== The data ==
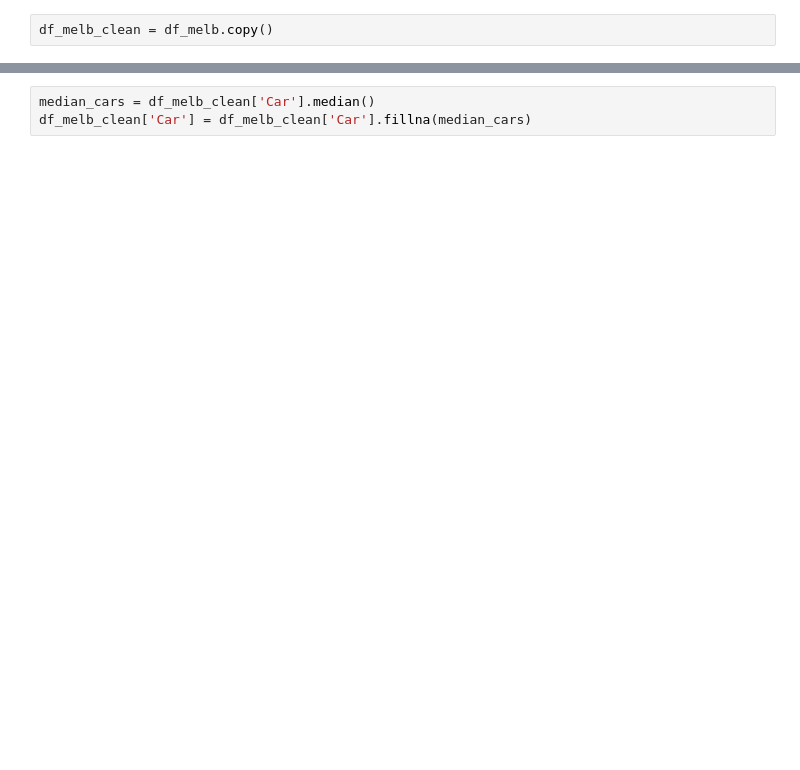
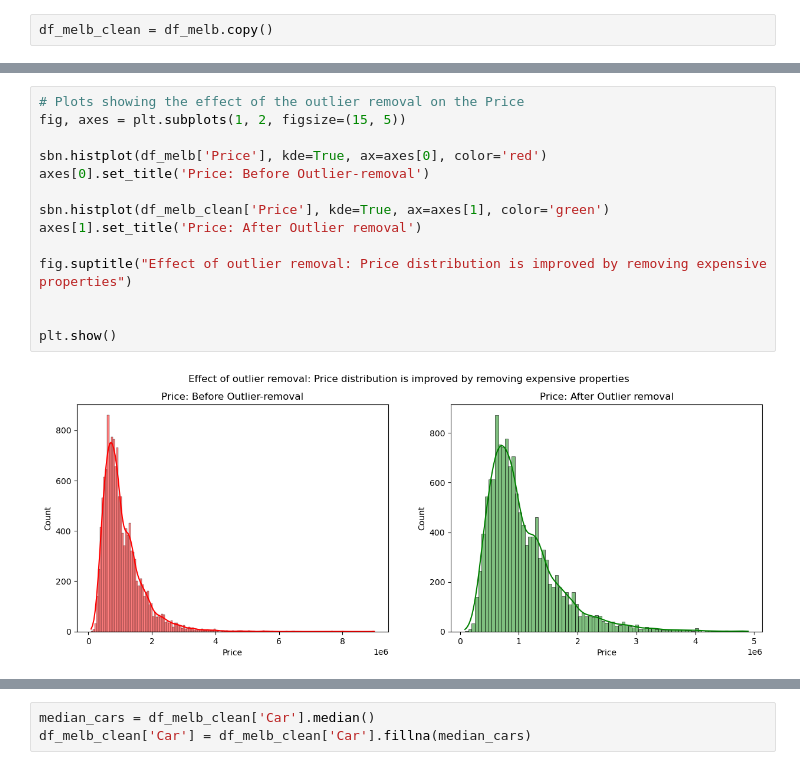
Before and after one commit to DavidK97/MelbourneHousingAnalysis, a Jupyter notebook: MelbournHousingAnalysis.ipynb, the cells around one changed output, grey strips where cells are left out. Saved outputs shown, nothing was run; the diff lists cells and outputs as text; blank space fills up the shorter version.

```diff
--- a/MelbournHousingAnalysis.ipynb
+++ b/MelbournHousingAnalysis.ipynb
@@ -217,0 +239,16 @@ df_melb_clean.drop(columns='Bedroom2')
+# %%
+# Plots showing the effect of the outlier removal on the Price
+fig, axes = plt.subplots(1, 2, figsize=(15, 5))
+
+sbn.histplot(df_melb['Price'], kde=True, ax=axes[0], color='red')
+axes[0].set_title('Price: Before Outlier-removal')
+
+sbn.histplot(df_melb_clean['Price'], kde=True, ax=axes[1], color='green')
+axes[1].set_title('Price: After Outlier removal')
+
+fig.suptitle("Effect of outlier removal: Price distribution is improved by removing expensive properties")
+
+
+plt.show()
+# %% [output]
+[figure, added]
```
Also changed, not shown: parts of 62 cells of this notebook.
===
== The data ==
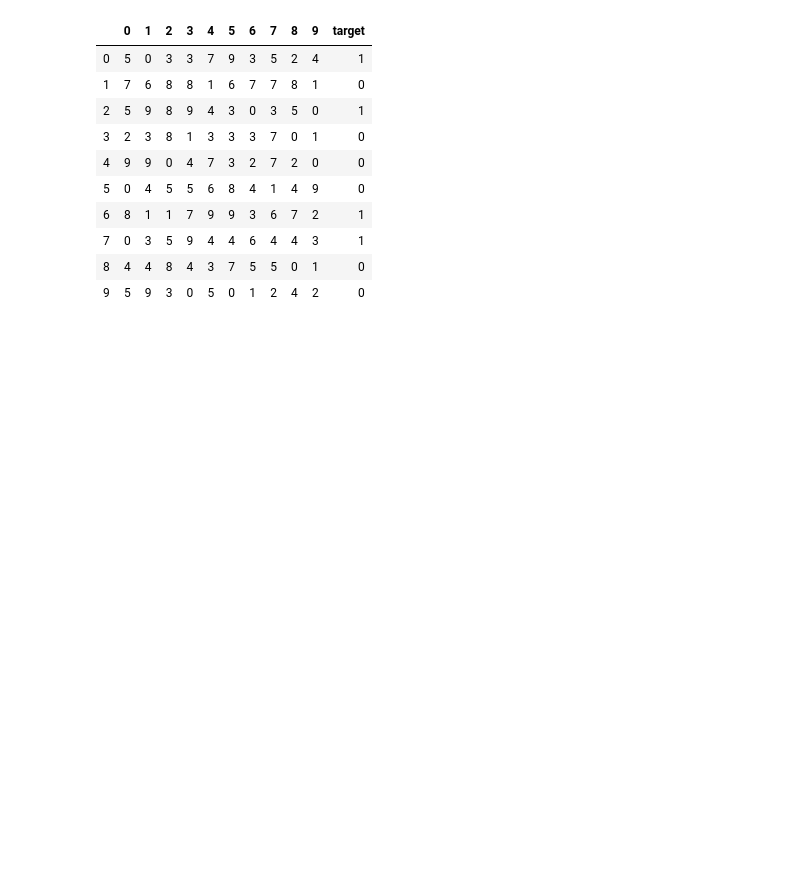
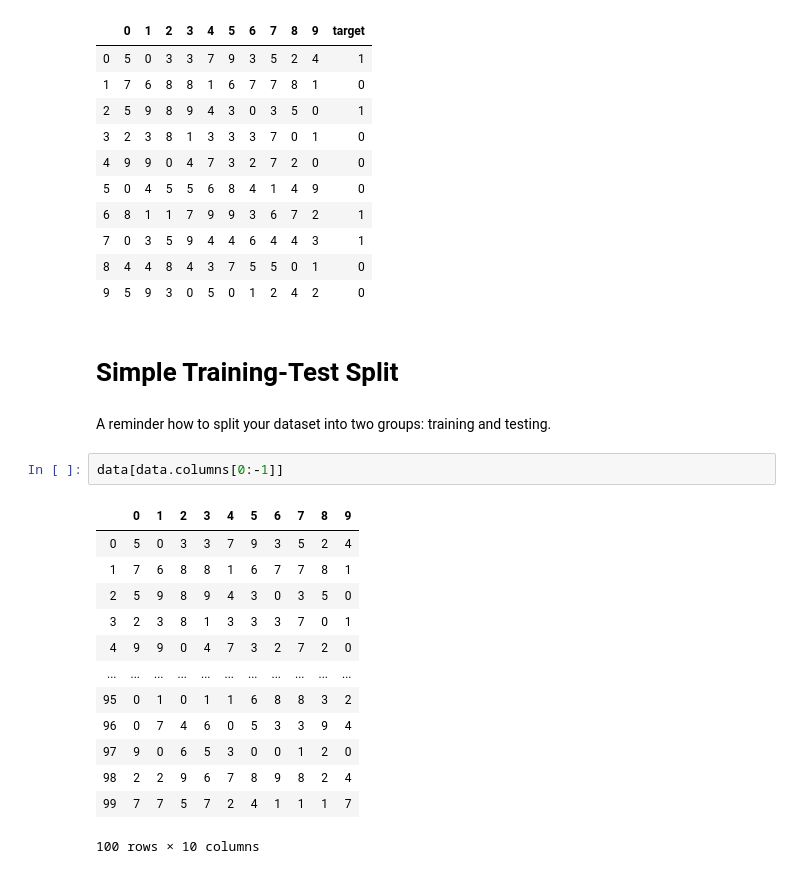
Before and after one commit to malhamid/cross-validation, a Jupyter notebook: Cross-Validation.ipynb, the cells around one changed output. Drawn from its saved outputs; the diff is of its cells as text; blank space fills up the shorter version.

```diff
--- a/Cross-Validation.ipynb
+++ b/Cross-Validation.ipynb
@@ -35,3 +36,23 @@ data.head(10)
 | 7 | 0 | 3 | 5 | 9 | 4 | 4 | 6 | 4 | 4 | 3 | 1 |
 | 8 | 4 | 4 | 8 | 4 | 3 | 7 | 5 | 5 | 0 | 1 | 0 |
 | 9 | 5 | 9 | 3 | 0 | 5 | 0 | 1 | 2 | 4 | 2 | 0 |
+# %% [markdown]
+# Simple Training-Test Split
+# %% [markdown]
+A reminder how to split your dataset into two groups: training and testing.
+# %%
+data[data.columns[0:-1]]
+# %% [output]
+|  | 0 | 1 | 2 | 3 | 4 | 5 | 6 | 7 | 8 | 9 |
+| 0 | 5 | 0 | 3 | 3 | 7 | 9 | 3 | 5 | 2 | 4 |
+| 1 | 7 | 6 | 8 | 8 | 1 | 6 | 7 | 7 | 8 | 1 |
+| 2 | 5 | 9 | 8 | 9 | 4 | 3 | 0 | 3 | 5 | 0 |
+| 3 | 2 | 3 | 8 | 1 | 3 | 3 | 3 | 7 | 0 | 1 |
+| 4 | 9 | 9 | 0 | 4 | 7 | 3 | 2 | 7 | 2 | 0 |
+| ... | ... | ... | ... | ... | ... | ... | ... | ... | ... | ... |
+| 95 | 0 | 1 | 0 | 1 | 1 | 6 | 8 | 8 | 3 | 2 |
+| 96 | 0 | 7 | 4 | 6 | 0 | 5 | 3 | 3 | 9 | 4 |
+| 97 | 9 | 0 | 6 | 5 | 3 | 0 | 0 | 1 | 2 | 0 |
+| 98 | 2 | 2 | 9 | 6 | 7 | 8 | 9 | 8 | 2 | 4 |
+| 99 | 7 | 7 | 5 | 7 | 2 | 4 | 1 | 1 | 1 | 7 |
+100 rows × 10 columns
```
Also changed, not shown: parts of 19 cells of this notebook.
===
Only lines of the data holding the word "Cross" go in the answer. Please copy each of them.

Before and after one commit to malhamid/cross-validation, a Jupyter notebook: Cross-Validation.ipynb, the cells around one changed output. Drawn from its saved outputs; the diff is of its cells as text; blank space fills up the shorter version.
--- a/Cross-Validation.ipynb
+++ b/Cross-Validation.ipynb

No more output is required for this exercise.